** Opening SUPPLIED DATA block **

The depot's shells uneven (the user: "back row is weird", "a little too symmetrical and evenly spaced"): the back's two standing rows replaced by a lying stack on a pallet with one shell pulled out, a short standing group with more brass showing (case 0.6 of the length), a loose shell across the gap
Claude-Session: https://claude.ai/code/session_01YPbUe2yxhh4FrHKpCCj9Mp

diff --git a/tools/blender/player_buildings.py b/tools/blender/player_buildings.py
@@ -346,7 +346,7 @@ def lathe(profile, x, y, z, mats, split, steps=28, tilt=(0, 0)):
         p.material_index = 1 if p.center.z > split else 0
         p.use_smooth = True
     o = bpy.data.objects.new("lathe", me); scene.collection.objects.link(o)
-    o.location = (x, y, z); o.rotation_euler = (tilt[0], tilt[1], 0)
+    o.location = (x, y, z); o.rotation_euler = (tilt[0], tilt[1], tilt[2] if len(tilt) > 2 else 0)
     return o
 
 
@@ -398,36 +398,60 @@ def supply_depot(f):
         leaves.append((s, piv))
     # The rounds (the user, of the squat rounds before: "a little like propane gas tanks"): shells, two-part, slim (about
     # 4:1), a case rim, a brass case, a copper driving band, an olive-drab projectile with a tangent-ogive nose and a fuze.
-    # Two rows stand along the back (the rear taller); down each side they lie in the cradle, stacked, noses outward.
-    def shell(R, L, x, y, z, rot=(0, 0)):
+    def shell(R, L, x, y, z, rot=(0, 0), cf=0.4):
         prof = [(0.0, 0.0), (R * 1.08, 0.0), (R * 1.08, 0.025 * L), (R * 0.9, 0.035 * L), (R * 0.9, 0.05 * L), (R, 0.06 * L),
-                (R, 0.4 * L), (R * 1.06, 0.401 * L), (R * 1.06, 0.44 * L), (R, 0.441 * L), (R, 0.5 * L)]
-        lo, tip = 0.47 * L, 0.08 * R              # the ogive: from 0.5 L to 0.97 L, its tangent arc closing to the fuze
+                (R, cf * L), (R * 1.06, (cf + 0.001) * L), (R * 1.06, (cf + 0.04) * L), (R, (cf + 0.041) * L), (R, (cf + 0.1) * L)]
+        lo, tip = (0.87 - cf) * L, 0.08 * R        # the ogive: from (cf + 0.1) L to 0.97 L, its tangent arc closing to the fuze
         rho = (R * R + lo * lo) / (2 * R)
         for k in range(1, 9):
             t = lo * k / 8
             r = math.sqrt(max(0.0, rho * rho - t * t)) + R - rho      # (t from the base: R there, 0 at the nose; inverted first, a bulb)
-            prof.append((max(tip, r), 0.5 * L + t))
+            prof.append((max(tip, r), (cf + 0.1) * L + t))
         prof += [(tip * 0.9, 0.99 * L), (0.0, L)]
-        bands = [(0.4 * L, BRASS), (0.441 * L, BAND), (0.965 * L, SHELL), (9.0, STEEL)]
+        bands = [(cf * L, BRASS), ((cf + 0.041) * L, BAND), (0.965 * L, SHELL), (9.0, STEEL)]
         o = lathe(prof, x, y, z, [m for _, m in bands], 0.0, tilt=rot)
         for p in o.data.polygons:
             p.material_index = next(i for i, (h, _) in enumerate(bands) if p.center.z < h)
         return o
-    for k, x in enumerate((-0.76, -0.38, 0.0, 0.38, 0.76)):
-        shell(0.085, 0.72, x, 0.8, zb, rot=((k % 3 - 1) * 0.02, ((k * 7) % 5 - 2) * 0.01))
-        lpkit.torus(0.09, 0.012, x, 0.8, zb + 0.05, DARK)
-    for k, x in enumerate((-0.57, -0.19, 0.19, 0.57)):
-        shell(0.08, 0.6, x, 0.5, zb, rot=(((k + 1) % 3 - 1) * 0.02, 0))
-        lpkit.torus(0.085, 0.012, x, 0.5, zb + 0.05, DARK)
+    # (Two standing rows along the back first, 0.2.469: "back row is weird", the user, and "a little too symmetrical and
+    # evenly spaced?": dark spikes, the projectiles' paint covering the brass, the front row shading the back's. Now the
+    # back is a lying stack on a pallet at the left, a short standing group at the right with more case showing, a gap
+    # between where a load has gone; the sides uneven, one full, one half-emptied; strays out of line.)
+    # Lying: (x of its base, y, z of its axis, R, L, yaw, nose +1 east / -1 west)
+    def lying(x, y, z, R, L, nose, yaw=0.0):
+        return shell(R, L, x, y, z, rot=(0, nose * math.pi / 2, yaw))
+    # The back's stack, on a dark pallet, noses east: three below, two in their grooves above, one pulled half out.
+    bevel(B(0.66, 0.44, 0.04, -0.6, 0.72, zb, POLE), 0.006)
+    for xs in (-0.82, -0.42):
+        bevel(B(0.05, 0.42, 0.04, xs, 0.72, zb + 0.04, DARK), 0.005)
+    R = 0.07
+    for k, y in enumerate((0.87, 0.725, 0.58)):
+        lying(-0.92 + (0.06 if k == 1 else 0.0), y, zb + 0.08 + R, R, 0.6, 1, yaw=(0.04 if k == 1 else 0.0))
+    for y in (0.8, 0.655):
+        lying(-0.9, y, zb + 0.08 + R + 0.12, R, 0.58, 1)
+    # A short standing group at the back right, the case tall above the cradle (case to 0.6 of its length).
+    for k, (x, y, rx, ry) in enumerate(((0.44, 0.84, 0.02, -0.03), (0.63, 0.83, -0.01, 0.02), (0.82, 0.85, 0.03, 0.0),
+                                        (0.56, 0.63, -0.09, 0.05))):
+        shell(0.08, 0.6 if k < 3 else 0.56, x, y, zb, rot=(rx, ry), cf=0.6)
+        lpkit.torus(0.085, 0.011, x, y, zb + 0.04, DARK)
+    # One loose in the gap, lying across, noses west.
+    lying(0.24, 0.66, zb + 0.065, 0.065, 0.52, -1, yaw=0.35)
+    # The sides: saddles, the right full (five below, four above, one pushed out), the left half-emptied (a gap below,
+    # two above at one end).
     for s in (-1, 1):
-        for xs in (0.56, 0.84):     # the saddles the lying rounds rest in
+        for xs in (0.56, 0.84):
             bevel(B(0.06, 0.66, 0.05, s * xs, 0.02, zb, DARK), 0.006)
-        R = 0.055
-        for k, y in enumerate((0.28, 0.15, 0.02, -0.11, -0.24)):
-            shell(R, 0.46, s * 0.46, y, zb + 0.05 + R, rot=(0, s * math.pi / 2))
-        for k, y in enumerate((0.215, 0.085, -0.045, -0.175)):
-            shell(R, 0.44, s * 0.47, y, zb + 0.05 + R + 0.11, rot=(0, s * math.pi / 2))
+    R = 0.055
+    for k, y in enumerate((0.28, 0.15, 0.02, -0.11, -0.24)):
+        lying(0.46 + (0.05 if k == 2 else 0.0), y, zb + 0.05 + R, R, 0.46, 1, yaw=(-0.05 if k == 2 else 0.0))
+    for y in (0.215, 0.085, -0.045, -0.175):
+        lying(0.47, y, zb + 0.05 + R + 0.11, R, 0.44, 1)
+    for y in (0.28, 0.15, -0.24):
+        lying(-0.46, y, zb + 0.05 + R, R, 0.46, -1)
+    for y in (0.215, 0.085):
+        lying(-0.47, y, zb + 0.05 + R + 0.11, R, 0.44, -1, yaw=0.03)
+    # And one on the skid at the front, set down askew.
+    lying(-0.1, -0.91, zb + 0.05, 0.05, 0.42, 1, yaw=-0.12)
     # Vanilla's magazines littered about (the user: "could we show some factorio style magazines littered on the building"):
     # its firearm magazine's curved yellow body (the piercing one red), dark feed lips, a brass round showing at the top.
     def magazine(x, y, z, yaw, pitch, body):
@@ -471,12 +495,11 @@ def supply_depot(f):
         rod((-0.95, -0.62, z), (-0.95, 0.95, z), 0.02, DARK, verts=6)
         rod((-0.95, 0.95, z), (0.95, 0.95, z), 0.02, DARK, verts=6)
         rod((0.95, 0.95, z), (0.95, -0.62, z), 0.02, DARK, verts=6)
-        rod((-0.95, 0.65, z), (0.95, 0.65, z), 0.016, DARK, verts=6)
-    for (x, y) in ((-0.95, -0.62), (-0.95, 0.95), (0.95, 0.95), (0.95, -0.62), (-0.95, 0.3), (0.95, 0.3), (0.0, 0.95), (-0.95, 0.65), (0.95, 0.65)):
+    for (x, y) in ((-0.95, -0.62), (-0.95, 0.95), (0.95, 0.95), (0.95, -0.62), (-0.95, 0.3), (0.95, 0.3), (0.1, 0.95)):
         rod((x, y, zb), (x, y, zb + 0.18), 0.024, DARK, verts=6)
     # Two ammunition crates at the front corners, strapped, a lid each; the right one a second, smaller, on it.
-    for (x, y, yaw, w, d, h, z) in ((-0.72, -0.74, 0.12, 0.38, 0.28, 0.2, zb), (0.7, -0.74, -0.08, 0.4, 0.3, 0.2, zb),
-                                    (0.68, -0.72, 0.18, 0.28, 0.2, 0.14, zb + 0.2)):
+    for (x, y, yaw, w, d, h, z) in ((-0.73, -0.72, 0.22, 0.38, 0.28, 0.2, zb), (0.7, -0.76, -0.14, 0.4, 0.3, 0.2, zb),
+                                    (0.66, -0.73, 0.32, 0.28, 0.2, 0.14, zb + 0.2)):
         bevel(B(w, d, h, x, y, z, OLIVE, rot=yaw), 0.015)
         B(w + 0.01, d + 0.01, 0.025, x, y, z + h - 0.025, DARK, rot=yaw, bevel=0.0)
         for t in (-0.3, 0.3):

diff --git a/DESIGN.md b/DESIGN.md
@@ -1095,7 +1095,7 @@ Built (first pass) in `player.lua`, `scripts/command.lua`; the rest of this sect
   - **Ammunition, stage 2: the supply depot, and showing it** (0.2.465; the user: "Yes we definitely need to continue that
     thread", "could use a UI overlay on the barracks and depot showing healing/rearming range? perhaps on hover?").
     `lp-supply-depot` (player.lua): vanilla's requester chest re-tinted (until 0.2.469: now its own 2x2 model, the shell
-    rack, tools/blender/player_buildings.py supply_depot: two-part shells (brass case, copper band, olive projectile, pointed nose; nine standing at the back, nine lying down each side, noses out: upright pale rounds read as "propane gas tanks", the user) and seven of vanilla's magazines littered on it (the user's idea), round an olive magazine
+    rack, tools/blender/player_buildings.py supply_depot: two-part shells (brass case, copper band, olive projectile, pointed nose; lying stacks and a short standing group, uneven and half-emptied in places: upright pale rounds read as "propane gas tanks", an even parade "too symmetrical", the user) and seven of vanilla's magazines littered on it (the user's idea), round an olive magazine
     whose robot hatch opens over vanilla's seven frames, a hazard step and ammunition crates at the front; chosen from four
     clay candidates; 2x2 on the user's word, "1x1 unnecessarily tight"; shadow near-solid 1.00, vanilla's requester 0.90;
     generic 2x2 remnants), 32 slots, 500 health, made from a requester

** Closing SUPPLIED DATA block **

*REQUIRED ACTION*: Go through the records above, find every line with the word "east", and list those lines.

*ANSWER FOR THIS EXERCISE*:
+    # Lying: (x of its base, y, z of its axis, R, L, yaw, nose +1 east / -1 west)
+    # The back's stack, on a dark pallet, noses east: three below, two in their grooves above, one pulled half out.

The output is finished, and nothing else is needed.